There's so many examples of this. Several years ago there was a front page U.S.A. Today story that was about gangs terrorizing safe neighborhoods. And it of course had a picture of two very menacing looking young African American men. If you trace that story backwards, what happened was a reporter with the L.A. Times called these young men because there was a guns for jobs program. That it was part of the community based organization. So the reporter showed up allegedly to cover this. No one had any guns on them. So he drove the kids back to their home to get their guns, in order to be pictured on the front page of, first, the L.A. Times and then U.S.A. Today with their guns. So these young people were set up, and so we see, you know, the lurid intensity that the media have of portraying young people as menacing, instead of hope and future. So you know, this sets a very negative and difficult precedent.
And young people see this. They're challenging these skewed images of themselves in the media. But they certainly need support in order to continue to do so.
Phillip Babich: Turning back to prisons: Across the United States, prisons -- both public and private -- are utilizing prisoners to do work for private companies and also public departments. And some Department of Correction facilities in the U.S. are devising new ways to market their products. Here in California the Department of Corrections came up with the "Prison Blues" campaign. It's a way to market blue jeans. In a sense, this sells back to young people the very gangster culture that the penal system is supposedly trying to combat. What are your thoughts on that?

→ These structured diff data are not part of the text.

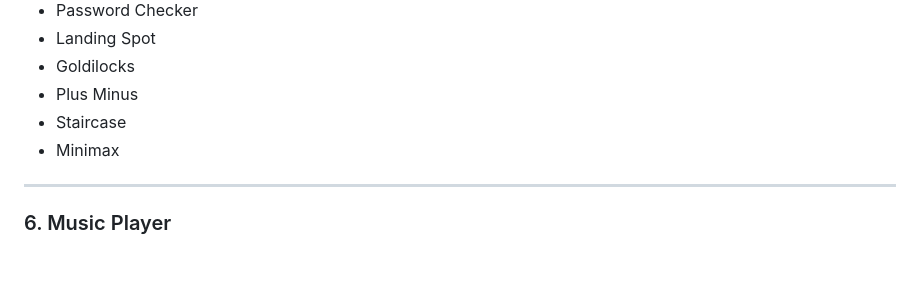
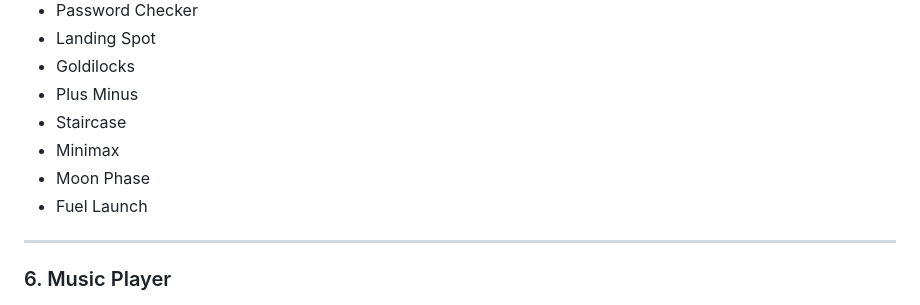
Before and after one commit to JustRei1/CraftingBench, a Markdown page: README.md, the part around the change. Drawn GitHub-style; blank space fills up the shorter version.

```diff
--- a/README.md
+++ b/README.md
@@ -64,6 +64,8 @@ All projects are in courtesy of freeCodeCamp Org!
 - Plus Minus
 - Staircase
 - Minimax
+- Moon Phase
+- Fuel Launch
 
 ---
 
```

Robin Templeton: That's a good example. I mean the analogy is sex, right? The right wing supposedly doesn't want anyone talking about sex, but it's fine to use sex to market anything under the sun to young people who supposedly are supposed to not engage in sexual activities ever. I mean, we see these contradictions and these ironies. Conservatives turn their eyes to questions of sex and violence when it comes to marketing, never are paying attention to them. But when it comes to any sort of public policy, of course, it's fine.
And the issue of prison labor is getting no coverage. Another analogy is that corporations are not accountable to communities any longer. They're running to third world countries where they can pay workers oppressively low wages. And what's happening domestically...domestically, corporations are turning inside of prisons to, again, pay prisoners starvation wages, less than a dollar a day, less than a penny a day in some instances. And this is getting no coverage from the media as well.
Phillip Babich: Robin Templeton works with "The Beat Within", a writing program in San Francisco Bay area juvenile halls, sponsored by the Pacific News Service.
That's it for this edition of Making Contact, a look at young people and media priorities. Thanks for listening. We had production help this week from Susan Celli. I'm Phillip Babich.
If you want more information about the subject of this week's program, call the National Radio Project at 800-529-5736. Call that same phone number for tapes and transcripts, or if you'd like to make a comment or suggestion for future programs. That's 800-529-5736.
Making Contact is an independent production funded by individual contributors. We're committed to providing a forum for voices and opinions not often heard in the mass media. Our National Producer is David Barsamian. Phillip Babich is our Managing Producer. Our Senior Advisor is Norman Solomon. Shereen Meraji our Production Assistant. Peggy Law is our Executive Director. Our theme music is by the Charlie Hunter Trio. For everyone on Making Contact, thanks for listening.